Man working at the office

12 Things Entrepreneurs Need to Know

By Rieva Lesonsky

1. Small Business Scorecard

The May 2016 SurePayroll Small Business Scorecard reports 28% of small business owners don’t have a company website for their businesses. (If this is you, I’m begging you to build one immediately, and check out #3 blurb below for why it’s so vital to do so.) Of the businesses with websites:

  • 52% hired a firm to build the site for them
  • 20% hired a freelance designer/web developer
  • 17% built the site themselves with the help of a service

Only 26% have an e-commerce component on their sites.

Here’s what shocks me: 42% say the web really isn’t that important to their businesses. Again, if this is you, please understand the web is increasingly important to consumers, meaning your current and potential customers and clients.

Check out more in the infographic below.

2. State of Cybersecurity

According to Keeper Security-sponsored exclusive research about the 2016 state of SMB cybersecurity from the Ponemon Institute:

  • 50% of SMBs have been breached in the past 12 months
  • The most prevalent attacks against SMBs are web-based and phishing/social engineering
  • 59% of SMBs have no visibility into employee password practices
    • 63% of breaches are due to weak or poor passwords
    • 65% of SMBs that have a password policy do not strictly enforce it
  • Only 14% of companies represented rate their ability to mitigate cyber risks, vulnerabilities and attacks as “highly effective.”

If you think you’re vulnerable or just want to know more there’s a free webinar tomorrow, Tuesday, June 28th at 1pm ET presented by Darren Guccione, CEO and cofounder of Keeper Security and Dr. Larry Ponemon.


3. How Small Businesses Can Optimize for Google to Increase Visibility

Guest post by Anthony Long, Head of Demand Generation & Analytics, Vistaprint Digital

Uncovering new ways of attracting customers is often on the minds of small business owners without large marketing and sales budgets. Luckily, search engines can help level the playing field. Rather than actively seeking out customers, search engines can deliver them directly to businesses—so long as those businesses are set up to be discoverable.

The Importance of a Digital Presence

Let’s start at the top: simply having a website places SMBs ahead of the curve. A recent study found that 46% of small businesses don’t have one. While many business owners insist word-of-mouth is their most valuable source of new customers, online research is equally important.
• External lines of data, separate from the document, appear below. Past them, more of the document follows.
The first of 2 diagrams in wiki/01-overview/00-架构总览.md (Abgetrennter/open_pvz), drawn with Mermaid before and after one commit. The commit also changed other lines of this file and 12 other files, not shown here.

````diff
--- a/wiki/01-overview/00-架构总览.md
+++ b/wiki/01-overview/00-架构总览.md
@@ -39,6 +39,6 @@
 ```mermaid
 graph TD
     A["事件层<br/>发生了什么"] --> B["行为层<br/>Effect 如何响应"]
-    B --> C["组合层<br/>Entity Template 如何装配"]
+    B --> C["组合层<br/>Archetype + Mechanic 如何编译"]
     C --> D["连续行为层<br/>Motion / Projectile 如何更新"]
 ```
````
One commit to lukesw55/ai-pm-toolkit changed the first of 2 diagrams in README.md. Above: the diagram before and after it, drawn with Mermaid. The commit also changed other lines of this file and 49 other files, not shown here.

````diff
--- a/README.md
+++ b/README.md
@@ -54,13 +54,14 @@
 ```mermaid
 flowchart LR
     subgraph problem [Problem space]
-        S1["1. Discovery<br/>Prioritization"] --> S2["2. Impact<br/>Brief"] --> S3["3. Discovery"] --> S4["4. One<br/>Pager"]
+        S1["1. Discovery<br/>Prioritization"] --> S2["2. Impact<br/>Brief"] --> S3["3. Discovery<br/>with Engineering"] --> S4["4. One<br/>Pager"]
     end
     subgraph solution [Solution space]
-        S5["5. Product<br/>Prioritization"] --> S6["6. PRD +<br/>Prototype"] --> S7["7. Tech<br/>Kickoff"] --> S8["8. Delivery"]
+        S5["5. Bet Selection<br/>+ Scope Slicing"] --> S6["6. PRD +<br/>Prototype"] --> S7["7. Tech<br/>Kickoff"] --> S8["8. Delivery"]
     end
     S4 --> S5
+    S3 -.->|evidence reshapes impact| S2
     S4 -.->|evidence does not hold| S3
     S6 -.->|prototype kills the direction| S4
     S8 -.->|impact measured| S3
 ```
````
The Digital Impact Report, a recent survey of 2,000 consumers, found 36% of respondents find new businesses through online research, compared to 35% who find them through word-of-mouth.

The same survey found 34% of respondents are unlikely to shop at a business if it does not have a website. With over 3.5 billion Google searches daily, the obvious first step in improving a business’ discoverability is creating a clean and simple website for search engine users to land on.

Perfecting the Simple Website

Websites are intended to provide consumers with details about a business, encourage trust and help establish brands. While having a website is important, unprofessional sites may actually work against business owners. Nearly half (45%) of Digital Impact Report respondents say they’re unlikely to buy from a business with a poorly designed site. It’s tempting to load websites with as much information as possible, however a proper website is simple and focuses on the key information most important for customers, such as location, hours and ways to get in touch. Useful, yet non-immediate information can be hosted on a company blog.

Becoming an Expert

Original content establishes SMBs as subject experts—a necessary differentiator for savvy consumers searching the web prior to purchase decisions. When creating content, owners should begin with a refined list of key terms and subjects important to their customers, then map content back to those topics. This is what builds SEO.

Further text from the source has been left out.